(Version comparison data)
--- START ---

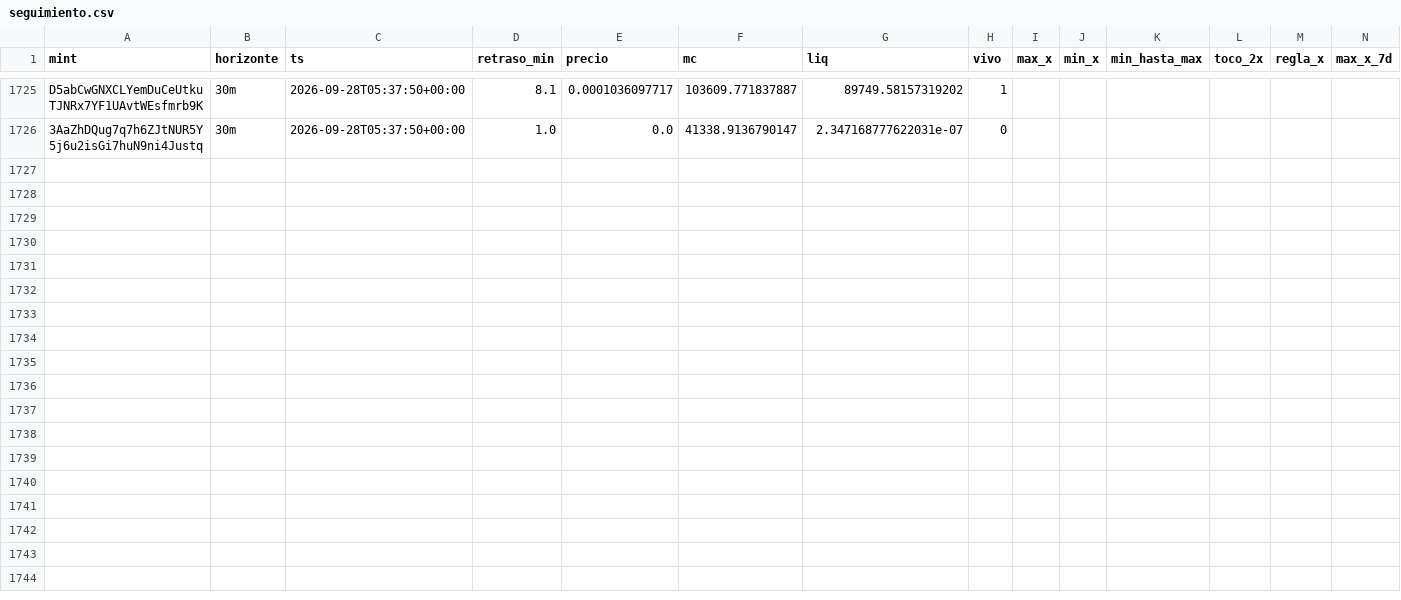
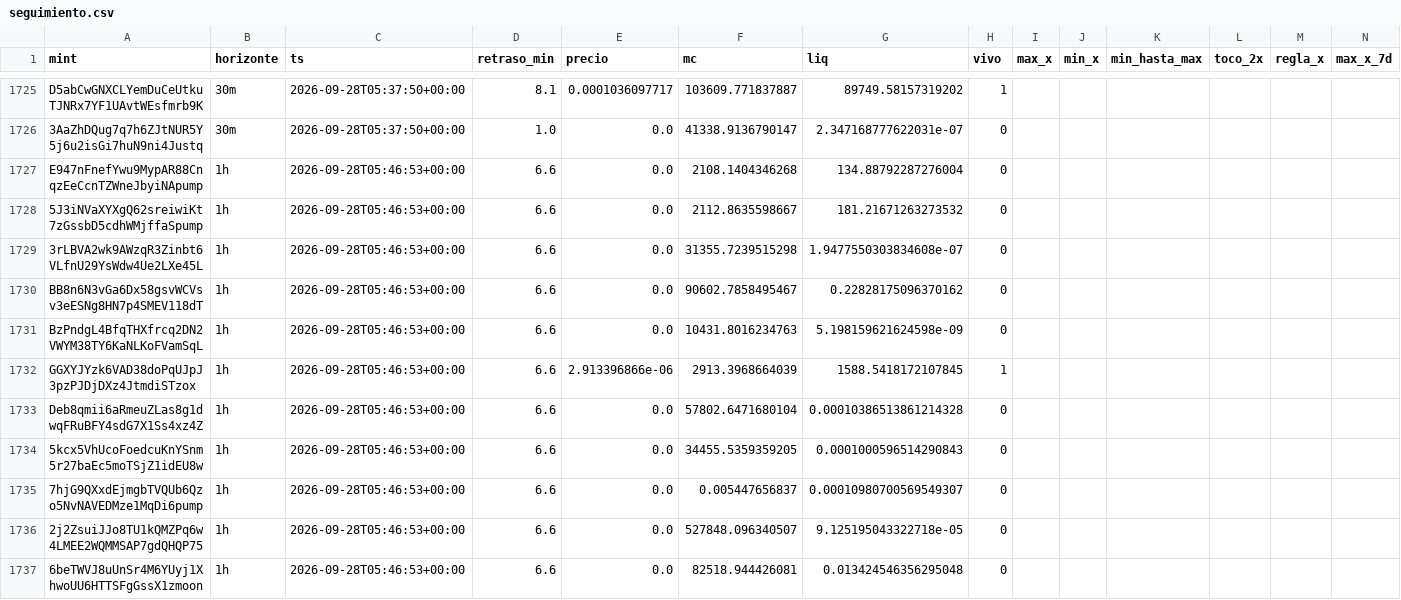
Before and after one commit to eriphelo15/An-lisis-cuantitativo, a CSV file: seguimiento.csv, drawn as a sheet; only a part is shown, gaps mark what is left out; rows hold the shown columns only; the diff covers the shown part only; the diff names each change by its address in the sheet, - before the commit and + after, or states it on an @@ line.

```diff
--- a/seguimiento.csv
+++ b/seguimiento.csv
+row 1727: E947nFnefYwu9MypAR88CnqzEeCcnTZWneJbyiNApump | 1h | 2026-09-28T05:46:53+00:00 | 6.6 | 0.0 | 2108.1404346268 | 134.88792287276004 | 0
+row 1728: 5J3iNVaXYXgQ62sreiwiKt7zGssbD5cdhWMjffaSpump | 1h | 2026-09-28T05:46:53+00:00 | 6.6 | 0.0 | 2112.8635598667 | 181.21671263273532 | 0
+row 1729: 3rLBVA2wk9AWzqR3Zinbt6VLfnU29YsWdw4Ue2LXe45L | 1h | 2026-09-28T05:46:53+00:00 | 6.6 | 0.0 | 31355.7239515298 | 1.9477550303834608e-07 | 0
+row 1730: BB8n6N3vGa6Dx58gsvWCVsv3eESNg8HN7p4SMEV118dT | 1h | 2026-09-28T05:46:53+00:00 | 6.6 | 0.0 | 90602.7858495467 | 0.22828175096370162 | 0
+row 1731: BzPndgL4BfqTHXfrcq2DN2VWYM38TY6KaNLKoFVamSqL | 1h | 2026-09-28T05:46:53+00:00 | 6.6 | 0.0 | 10431.8016234763 | 5.198159621624598e-09 | 0
+row 1732: GGXYJYzk6VAD38doPqUJpJ3pzPJDjDXz4JtmdiSTzox | 1h | 2026-09-28T05:46:53+00:00 | 6.6 | 2.913396866e-06 | 2913.3968664039 | 1588.5418172107845 | 1
+row 1733: Deb8qmii6aRmeuZLas8g1dwqFRuBFY4sdG7X1Ss4xz4Z | 1h | 2026-09-28T05:46:53+00:00 | 6.6 | 0.0 | 57802.6471680104 | 0.00010386513861214328 | 0
+row 1734: 5kcx5VhUcoFoedcuKnYSnm5r27baEc5moTSjZ1idEU8w | 1h | 2026-09-28T05:46:53+00:00 | 6.6 | 0.0 | 34455.5359359205 | 0.0001000596514290843 | 0
+row 1735: 7hjG9QXxdEjmgbTVQUb6Qzo5NvNAVEDMze1MqDi6pump | 1h | 2026-09-28T05:46:53+00:00 | 6.6 | 0.0 | 0.005447656837 | 0.00010980700569549307 | 0
+row 1736: 2j2ZsuiJJo8TU1kQMZPq6w4LMEE2WQMMSAP7gdQHQP75 | 1h | 2026-09-28T05:46:53+00:00 | 6.6 | 0.0 | 527848.096340507 | 9.125195043322718e-05 | 0
+row 1737: 6beTWVJ8uUnSr4M6YUyj1XhwoUU6HTTSFgGssX1zmoon | 1h | 2026-09-28T05:46:53+00:00 | 6.6 | 0.0 | 82518.944426081 | 0.013424546356295048 | 0
```
Also changed, not shown: 11 added rows elsewhere in this file, alertas.csv, detecciones.csv, 2 other files.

--- END ---

* **YOUR TASK**: What is needed is every record above printed exactly, with no pictures.

* **SOLUTION BELOW**:
Before and after one commit to eriphelo15/An-lisis-cuantitativo, a CSV file: seguimiento.csv, drawn as a sheet; only a part is shown, gaps mark what is left out; rows hold the shown columns only; the diff covers the shown part only; the diff names each change by its address in the sheet, - before the commit and + after, or states it on an @@ line.

```diff
--- a/seguimiento.csv
+++ b/seguimiento.csv
+row 1727: E947nFnefYwu9MypAR88CnqzEeCcnTZWneJbyiNApump | 1h | 2026-09-28T05:46:53+00:00 | 6.6 | 0.0 | 2108.1404346268 | 134.88792287276004 | 0
+row 1728: 5J3iNVaXYXgQ62sreiwiKt7zGssbD5cdhWMjffaSpump | 1h | 2026-09-28T05:46:53+00:00 | 6.6 | 0.0 | 2112.8635598667 | 181.21671263273532 | 0
+row 1729: 3rLBVA2wk9AWzqR3Zinbt6VLfnU29YsWdw4Ue2LXe45L | 1h | 2026-09-28T05:46:53+00:00 | 6.6 | 0.0 | 31355.7239515298 | 1.9477550303834608e-07 | 0
+row 1730: BB8n6N3vGa6Dx58gsvWCVsv3eESNg8HN7p4SMEV118dT | 1h | 2026-09-28T05:46:53+00:00 | 6.6 | 0.0 | 90602.7858495467 | 0.22828175096370162 | 0
+row 1731: BzPndgL4BfqTHXfrcq2DN2VWYM38TY6KaNLKoFVamSqL | 1h | 2026-09-28T05:46:53+00:00 | 6.6 | 0.0 | 10431.8016234763 | 5.198159621624598e-09 | 0
+row 1732: GGXYJYzk6VAD38doPqUJpJ3pzPJDjDXz4JtmdiSTzox | 1h | 2026-09-28T05:46:53+00:00 | 6.6 | 2.913396866e-06 | 2913.3968664039 | 1588.5418172107845 | 1
+row 1733: Deb8qmii6aRmeuZLas8g1dwqFRuBFY4sdG7X1Ss4xz4Z | 1h | 2026-09-28T05:46:53+00:00 | 6.6 | 0.0 | 57802.6471680104 | 0.00010386513861214328 | 0
+row 1734: 5kcx5VhUcoFoedcuKnYSnm5r27baEc5moTSjZ1idEU8w | 1h | 2026-09-28T05:46:53+00:00 | 6.6 | 0.0 | 34455.5359359205 | 0.0001000596514290843 | 0
+row 1735: 7hjG9QXxdEjmgbTVQUb6Qzo5NvNAVEDMze1MqDi6pump | 1h | 2026-09-28T05:46:53+00:00 | 6.6 | 0.0 | 0.005447656837 | 0.00010980700569549307 | 0
+row 1736: 2j2ZsuiJJo8TU1kQMZPq6w4LMEE2WQMMSAP7gdQHQP75 | 1h | 2026-09-28T05:46:53+00:00 | 6.6 | 0.0 | 527848.096340507 | 9.125195043322718e-05 | 0
+row 1737: 6beTWVJ8uUnSr4M6YUyj1XhwoUU6HTTSFgGssX1zmoon | 1h | 2026-09-28T05:46:53+00:00 | 6.6 | 0.0 | 82518.944426081 | 0.013424546356295048 | 0
```
Also changed, not shown: 11 added rows elsewhere in this file, alertas.csv, detecciones.csv, 2 other files.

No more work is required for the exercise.